Prompt. Your answer should consist of each line from the data below that contains "Information".

[Dataset excerpts]

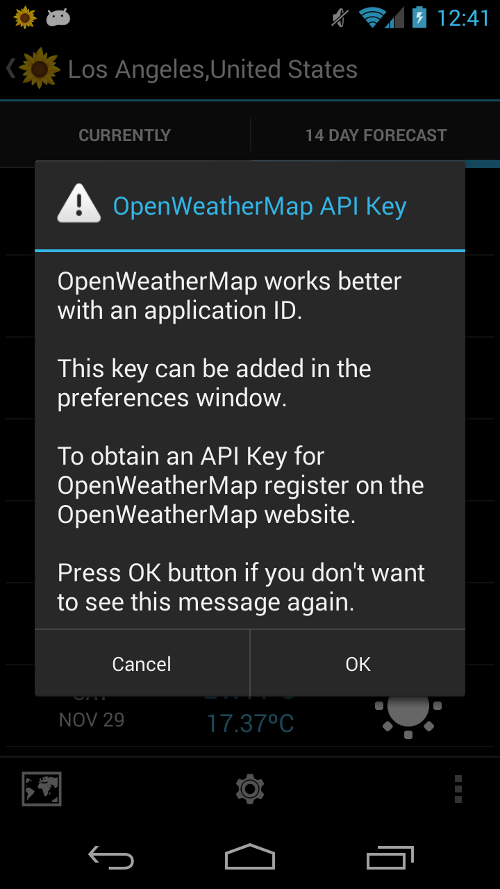
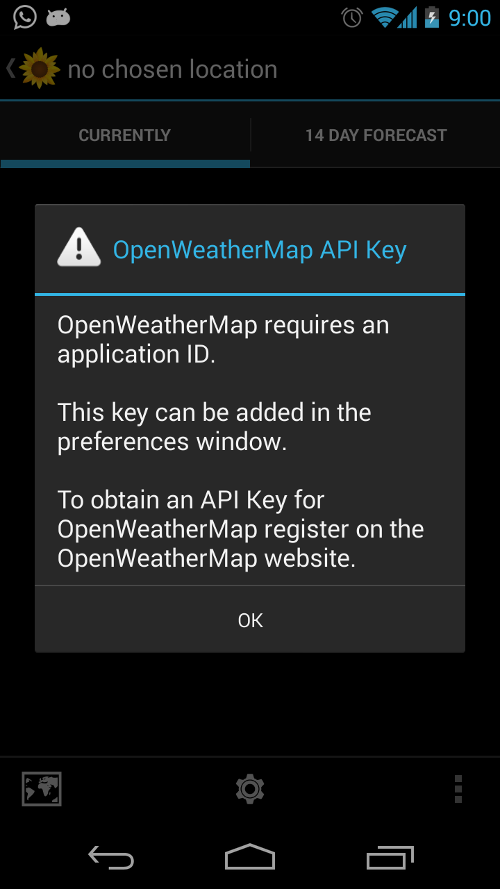
OpenWeatherMap requires an Application ID

diff --git a/README.md b/README.md
@@ -86,7 +86,7 @@ From the settings window you can enable or disable notifications. When notificat
 
 ## Notice about missing OpenWeatherMap application ID
 
-Even if OpenWeatherMap can work without it, the OpenWeatherMap maintainers recommend to use an [API key](http://openweathermap.org/appid). Weather Information will show you a warning message when you do not have an API key. If you do not want to be bothered again with this message, just press the *OK* button and the warning popup will be dismissed forever.
+OpenWeatherMap requires an [API key](http://openweathermap.org/appid). Weather Information will show you a warning message when you do not have one.
 
 ![missing_app_key](screenshots/missing_app_key.png)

[/Dataset excerpts]

Solution for this problem.
-Even if OpenWeatherMap can work without it, the OpenWeatherMap maintainers recommend to use an [API key](http://openweathermap.org/appid). Weather Information will show you a warning message when you do not have an API key. If you do not want to be bothered again with this message, just press the *OK* button and the warning popup will be dismissed forever.
+OpenWeatherMap requires an [API key](http://openweathermap.org/appid). Weather Information will show you a warning message when you do not have one.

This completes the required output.